Wearing a T-shirt with the words "property of Jesus," the Rev. Gary Haines asked the County Commission on Tuesday to waive permit and impact fees for his homeless shelter. Haines told commissioners he spends all his money feeding and housing homeless people in his mobile home in Homosassa. "I don't have it to pay for the impact fees," he said.
But the County Commission turned down his request, saying he needed to comply with the rules of the county.
"Your aims are great," said Commissioner Wayne Weaver, "but I do have a problem with not complying with regulations."
County inspectors cited Haines last month for having two mobile homes on his property and operating a shelter without zoning approval.
"One of the reasons we have fees for permits is for inspections," said Commissioner Skip Hudson. "We need to know there are proper sanitary facilities, that your electrical (system) is hooked up. We need to make sure the conditions these people live in are adequate."
Hudson suggested that Haines hold a fund-raiser to collect donations to pay the fees, which could be more than $4,000 for two mobile homes and a log-house Haines wants to construct.
"Will you help?" Haines asked.
"Yes, we'll help," Hudson said, then added, "I don't know whether you're legitimate."
For about 45 minutes, commissioners questioned Haines about his operation, called Adult Children Temporary Shelters Inc. (ACTS).
Commissioner Hank Cohen, citing news reports that Haines' shelters in Iowa were cited for unsanitary conditions, said ACTS did not seem to have a very good track record.
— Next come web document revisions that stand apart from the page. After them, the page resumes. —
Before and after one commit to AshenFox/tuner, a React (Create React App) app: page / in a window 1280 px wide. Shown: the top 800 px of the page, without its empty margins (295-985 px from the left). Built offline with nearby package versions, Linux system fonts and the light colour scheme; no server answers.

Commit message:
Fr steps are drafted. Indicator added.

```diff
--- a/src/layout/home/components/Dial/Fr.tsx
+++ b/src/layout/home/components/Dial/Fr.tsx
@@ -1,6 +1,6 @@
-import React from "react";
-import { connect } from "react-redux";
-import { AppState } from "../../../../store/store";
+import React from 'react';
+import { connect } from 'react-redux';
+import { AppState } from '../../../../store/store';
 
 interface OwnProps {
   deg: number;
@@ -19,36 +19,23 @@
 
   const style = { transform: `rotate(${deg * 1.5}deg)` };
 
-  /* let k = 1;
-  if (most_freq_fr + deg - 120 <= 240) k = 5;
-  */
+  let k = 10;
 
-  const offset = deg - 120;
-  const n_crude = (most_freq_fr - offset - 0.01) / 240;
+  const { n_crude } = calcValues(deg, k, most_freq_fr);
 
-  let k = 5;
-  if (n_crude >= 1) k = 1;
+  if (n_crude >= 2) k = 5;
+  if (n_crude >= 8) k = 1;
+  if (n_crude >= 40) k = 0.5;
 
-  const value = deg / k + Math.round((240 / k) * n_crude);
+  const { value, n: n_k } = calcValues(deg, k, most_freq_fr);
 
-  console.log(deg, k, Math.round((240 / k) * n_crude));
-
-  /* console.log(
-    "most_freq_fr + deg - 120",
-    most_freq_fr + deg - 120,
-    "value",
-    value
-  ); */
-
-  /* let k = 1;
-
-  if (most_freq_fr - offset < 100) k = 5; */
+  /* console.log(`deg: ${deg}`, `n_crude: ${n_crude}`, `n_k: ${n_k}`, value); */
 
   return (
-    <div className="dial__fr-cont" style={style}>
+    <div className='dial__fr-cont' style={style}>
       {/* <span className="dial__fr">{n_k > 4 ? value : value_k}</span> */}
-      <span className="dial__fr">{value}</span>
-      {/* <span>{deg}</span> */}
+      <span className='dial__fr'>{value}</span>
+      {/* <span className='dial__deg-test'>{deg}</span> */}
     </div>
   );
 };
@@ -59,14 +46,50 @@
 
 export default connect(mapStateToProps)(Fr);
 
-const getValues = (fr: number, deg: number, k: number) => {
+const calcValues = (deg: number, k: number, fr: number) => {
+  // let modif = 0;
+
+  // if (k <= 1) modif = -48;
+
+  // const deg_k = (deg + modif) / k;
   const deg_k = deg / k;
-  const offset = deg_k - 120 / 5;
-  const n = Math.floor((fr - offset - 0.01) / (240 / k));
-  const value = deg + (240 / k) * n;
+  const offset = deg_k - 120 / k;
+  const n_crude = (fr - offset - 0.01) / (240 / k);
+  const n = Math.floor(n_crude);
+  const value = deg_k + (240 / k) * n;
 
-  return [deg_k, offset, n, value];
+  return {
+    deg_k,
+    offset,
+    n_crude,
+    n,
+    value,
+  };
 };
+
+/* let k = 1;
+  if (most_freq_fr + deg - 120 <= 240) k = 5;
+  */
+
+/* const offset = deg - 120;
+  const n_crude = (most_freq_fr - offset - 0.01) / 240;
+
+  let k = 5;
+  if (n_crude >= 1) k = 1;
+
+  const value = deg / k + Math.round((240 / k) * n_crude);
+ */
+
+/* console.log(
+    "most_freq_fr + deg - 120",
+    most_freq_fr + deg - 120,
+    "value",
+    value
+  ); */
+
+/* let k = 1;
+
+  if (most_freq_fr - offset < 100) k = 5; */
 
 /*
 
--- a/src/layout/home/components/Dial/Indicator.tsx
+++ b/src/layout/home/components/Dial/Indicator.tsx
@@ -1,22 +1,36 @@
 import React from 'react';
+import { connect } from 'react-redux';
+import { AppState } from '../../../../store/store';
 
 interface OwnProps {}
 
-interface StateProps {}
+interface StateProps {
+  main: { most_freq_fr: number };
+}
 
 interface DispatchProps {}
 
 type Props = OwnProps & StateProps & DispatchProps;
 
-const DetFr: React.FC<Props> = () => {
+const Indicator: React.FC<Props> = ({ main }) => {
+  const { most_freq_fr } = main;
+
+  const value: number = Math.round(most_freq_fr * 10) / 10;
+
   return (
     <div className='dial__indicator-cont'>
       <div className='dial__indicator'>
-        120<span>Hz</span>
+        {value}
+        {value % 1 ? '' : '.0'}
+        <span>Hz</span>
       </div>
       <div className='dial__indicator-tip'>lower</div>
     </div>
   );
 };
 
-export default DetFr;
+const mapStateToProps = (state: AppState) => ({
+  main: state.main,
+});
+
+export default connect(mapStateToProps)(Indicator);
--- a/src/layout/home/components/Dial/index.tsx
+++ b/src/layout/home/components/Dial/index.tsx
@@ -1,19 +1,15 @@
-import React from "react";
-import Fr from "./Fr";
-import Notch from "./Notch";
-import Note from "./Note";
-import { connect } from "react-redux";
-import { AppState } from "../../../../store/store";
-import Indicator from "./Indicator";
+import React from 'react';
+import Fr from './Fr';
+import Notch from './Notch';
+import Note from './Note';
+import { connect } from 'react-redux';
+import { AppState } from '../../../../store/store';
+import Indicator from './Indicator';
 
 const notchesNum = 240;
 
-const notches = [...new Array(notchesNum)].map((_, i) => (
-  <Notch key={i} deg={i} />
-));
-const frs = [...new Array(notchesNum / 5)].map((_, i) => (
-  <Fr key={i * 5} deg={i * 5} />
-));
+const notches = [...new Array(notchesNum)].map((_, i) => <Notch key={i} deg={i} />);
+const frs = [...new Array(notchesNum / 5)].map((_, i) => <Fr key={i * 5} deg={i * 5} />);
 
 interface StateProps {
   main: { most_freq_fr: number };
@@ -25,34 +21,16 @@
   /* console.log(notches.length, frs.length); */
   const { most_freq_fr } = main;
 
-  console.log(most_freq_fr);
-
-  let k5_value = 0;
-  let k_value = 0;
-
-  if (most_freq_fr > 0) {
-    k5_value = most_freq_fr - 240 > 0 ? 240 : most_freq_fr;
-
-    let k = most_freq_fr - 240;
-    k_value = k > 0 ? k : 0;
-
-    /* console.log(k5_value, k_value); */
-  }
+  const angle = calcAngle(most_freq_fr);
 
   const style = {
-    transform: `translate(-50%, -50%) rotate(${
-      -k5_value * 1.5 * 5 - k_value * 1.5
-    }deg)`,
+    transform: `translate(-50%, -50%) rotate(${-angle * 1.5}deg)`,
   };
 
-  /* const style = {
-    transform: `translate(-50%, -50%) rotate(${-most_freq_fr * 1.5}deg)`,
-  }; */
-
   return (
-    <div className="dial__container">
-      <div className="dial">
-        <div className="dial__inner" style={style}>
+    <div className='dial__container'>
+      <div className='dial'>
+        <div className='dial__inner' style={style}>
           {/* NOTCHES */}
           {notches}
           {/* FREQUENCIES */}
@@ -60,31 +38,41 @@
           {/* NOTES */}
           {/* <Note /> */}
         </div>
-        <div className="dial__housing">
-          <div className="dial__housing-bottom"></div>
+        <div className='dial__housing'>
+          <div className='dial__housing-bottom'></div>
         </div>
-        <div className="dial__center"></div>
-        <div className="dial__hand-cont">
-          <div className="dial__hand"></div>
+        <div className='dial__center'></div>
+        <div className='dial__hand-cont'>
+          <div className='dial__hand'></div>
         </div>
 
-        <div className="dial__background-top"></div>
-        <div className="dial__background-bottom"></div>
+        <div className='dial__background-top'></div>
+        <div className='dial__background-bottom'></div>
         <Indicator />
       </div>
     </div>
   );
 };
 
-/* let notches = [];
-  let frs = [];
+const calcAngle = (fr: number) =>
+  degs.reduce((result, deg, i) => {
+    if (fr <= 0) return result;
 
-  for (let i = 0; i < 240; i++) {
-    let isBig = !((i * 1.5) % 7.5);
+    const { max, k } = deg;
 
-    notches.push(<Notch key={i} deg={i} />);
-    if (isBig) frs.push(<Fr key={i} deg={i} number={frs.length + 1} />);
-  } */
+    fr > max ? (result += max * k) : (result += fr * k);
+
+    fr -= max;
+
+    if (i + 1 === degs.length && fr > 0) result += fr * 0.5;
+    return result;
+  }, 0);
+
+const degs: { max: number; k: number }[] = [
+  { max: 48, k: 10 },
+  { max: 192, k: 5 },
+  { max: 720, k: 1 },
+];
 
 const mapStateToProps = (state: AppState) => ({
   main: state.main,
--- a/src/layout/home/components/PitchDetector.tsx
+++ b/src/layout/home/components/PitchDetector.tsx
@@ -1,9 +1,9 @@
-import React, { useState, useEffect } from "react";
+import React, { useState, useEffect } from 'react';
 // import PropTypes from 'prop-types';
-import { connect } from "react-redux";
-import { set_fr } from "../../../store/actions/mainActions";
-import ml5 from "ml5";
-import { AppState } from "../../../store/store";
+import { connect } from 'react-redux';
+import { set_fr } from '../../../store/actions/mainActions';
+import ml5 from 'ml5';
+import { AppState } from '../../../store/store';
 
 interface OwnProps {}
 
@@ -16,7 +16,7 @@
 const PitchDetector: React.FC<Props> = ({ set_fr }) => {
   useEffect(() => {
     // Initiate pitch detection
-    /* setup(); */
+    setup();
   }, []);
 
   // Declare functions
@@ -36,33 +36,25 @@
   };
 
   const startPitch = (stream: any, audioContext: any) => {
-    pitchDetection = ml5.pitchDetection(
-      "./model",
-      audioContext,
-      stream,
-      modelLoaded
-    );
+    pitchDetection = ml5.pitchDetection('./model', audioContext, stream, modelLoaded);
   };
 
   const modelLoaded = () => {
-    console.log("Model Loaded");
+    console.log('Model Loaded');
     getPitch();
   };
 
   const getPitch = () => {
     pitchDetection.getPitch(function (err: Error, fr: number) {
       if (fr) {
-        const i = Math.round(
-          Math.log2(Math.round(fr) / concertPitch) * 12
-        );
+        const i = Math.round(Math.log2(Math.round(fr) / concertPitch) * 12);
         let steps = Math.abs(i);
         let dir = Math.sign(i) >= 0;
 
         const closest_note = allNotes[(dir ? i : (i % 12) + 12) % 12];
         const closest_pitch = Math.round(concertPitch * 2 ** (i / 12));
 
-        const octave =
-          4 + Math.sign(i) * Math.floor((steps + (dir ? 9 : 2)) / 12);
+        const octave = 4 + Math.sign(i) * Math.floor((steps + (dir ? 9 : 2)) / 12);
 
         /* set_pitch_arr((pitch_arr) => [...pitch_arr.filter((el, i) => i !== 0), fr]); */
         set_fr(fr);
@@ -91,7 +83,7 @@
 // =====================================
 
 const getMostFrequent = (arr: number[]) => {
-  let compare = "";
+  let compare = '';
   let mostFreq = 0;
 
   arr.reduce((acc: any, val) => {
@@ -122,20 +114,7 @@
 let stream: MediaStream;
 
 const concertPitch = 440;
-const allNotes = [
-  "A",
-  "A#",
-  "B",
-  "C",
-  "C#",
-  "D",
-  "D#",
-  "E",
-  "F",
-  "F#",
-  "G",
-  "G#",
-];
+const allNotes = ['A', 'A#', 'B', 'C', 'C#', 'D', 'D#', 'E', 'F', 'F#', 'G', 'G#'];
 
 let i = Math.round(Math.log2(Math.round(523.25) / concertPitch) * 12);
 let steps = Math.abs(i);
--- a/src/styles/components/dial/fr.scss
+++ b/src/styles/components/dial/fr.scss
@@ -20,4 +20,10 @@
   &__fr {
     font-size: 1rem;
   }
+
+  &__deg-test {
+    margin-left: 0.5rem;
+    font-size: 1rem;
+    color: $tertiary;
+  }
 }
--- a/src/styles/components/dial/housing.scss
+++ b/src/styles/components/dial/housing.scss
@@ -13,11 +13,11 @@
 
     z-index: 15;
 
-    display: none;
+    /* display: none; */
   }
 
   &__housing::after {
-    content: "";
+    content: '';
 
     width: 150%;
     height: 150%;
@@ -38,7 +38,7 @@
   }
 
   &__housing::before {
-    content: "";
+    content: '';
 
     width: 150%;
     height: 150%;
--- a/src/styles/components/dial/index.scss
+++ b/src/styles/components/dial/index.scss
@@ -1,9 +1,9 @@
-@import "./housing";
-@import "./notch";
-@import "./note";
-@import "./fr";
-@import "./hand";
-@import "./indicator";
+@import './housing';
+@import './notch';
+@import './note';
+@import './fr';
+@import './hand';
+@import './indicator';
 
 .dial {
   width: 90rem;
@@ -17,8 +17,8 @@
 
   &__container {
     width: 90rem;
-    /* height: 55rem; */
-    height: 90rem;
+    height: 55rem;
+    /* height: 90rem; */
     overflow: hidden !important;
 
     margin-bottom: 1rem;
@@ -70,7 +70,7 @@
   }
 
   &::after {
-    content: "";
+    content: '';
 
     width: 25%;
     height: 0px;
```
But Haines said he had distributed 1-million pounds of food to the needy and housed 10,000 people while he was in Iowa. Haines said he prompted the government to begin its program of distributing surplus cheese.
Haines said he had been praised in the Congressional Record. "Getting into the Congressional Record is not the hardest thing in the world," Cohen said.
Inverness resident Cynthia Cino chided the commission for not helping ACTS. "I believe in zoning laws, but I've also seen them bent for the guy with the big wallet," she said.
In a separate hearing, Hernando resident John Shackelford asked the commission for help in assisting low-income and medically needy people, particularly those who earn too much to qualify for government assistance.
Shackelford said the county needs to help assess the dimensions of the problem and find the money for helping those in need.
Weaver said that in Citrus County, the United Way, Citrus United Basket, the Salvation Army, Daystar Life Center, Citrus County Abuse Shelter Association and the St. Vincent de Paul Society help low-income people. "I'm delighted with what the county has done," he said.
The commission suggested Shackelford meet with Jane Harling, the county director of community services, to find out what programs are in place.
In other business Tuesday, the commission voted to place a street light at U.S. 41 and Inverness Boulevard. Though county staff said the light was not needed and there had been no accidents there in the past year, Bill Gilkes appeared before the commission three times asking that it be installed.
"We're talking about spending 13 bucks a months," Hudson said. "Anyone who has been that persistent deserves to have something done."
Cohen and Wilbur Langley voted against Hudson's motion.